AIM OF THE EXERCISE:
This exercise asks for every line of the material that includes the word "para".

GIVEN ENTRIES:
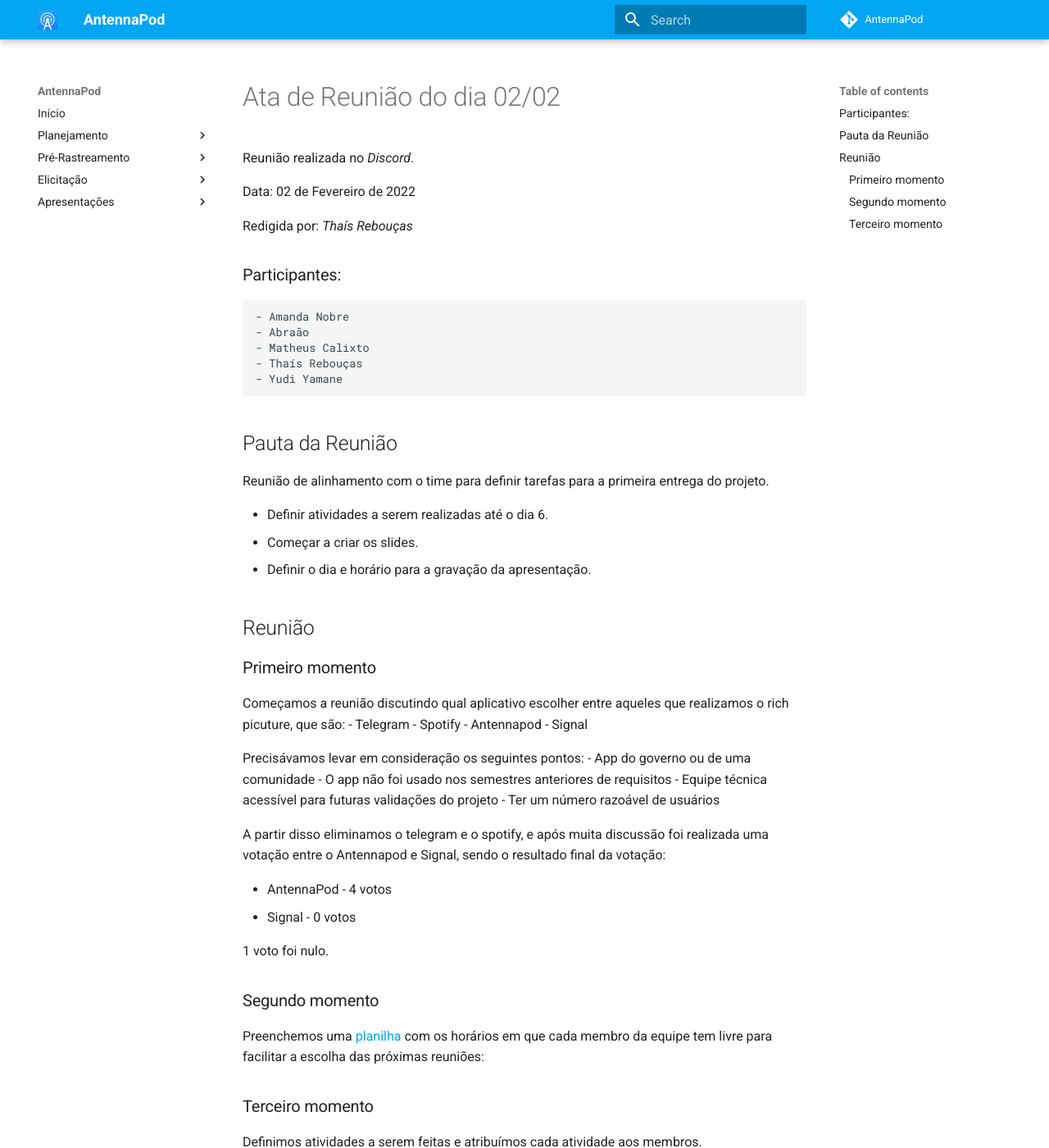
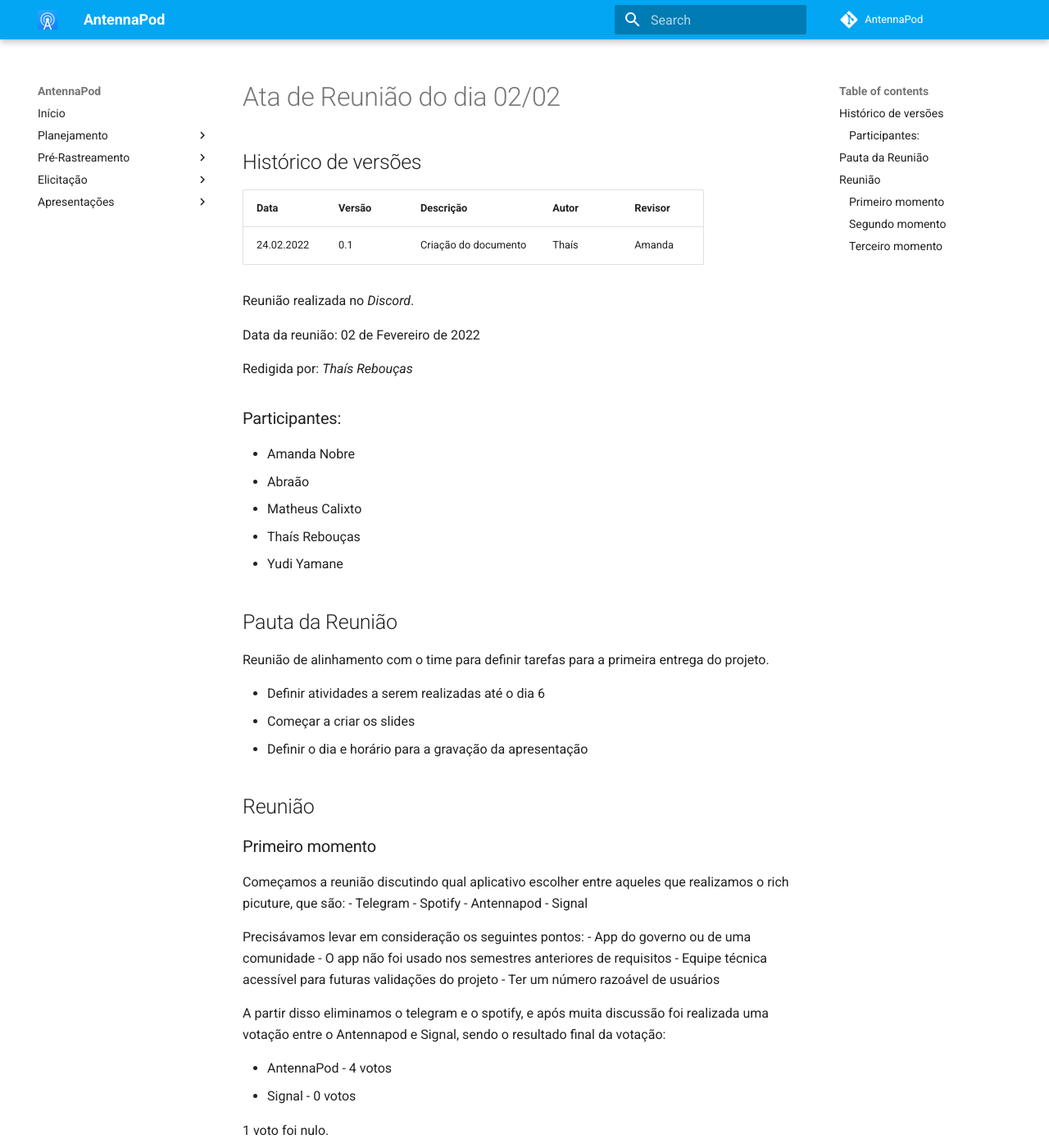
Before and after one commit to Requisitos-de-Software/2021.2-AntennaPod, an MkDocs documentation site: the page built from docs/reunioes/02-02.md, in a window 1280 px wide and 1400 px high. Shown: the whole window at 82% size. Built offline with MkDocs 1.6.1 and Material for MkDocs 9.7.7, drawn with Linux system fonts in a browser that asks for light colours; comment, search, counter and statistics services are not loaded.

Commit message:
:memo:(#31) Adição do histórico de versões e remoção de pontuações

```diff
--- a/docs/reunioes/02-02.md
+++ b/docs/reunioes/02-02.md
@@ -1,26 +1,31 @@
 # Ata de Reunião do dia 02/02
+
+## Histórico de versões
+| Data       | Versão | Descrição            | Autor | Revisor |
+| ---------- | ------ | -------------------- | ----- | ------- |
+| 24.02.2022 | 0.1    | Criação do documento | Thaís | Amanda  |
 
 Reunião realizada no _Discord_.
 
-Data: 02 de Fevereiro de 2022
+Data da reunião: 02 de Fevereiro de 2022
 
 Redigida por: _Thaís Rebouças_
 
 ### Participantes:
 
-    - Amanda Nobre
-    - Abraão
-    - Matheus Calixto
-    - Thaís Rebouças
-    - Yudi Yamane
+- Amanda Nobre
+- Abraão
+- Matheus Calixto
+- Thaís Rebouças
+- Yudi Yamane
 
 ## Pauta da Reunião
 
 Reunião de alinhamento com o time para definir tarefas para a primeira entrega do projeto.
 
-- Definir atividades a serem realizadas até o dia 6.
-- Começar a criar os slides.
-- Definir o dia e horário para a gravação da apresentação.
+- Definir atividades a serem realizadas até o dia 6
+- Começar a criar os slides
+- Definir o dia e horário para a gravação da apresentação
 
 ## Reunião
 ### Primeiro momento
```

RESPONSE TO THE EXERCISE:
 Reunião de alinhamento com o time para definir tarefas para a primeira entrega do projeto.
-- Definir o dia e horário para a gravação da apresentação.
+- Definir o dia e horário para a gravação da apresentação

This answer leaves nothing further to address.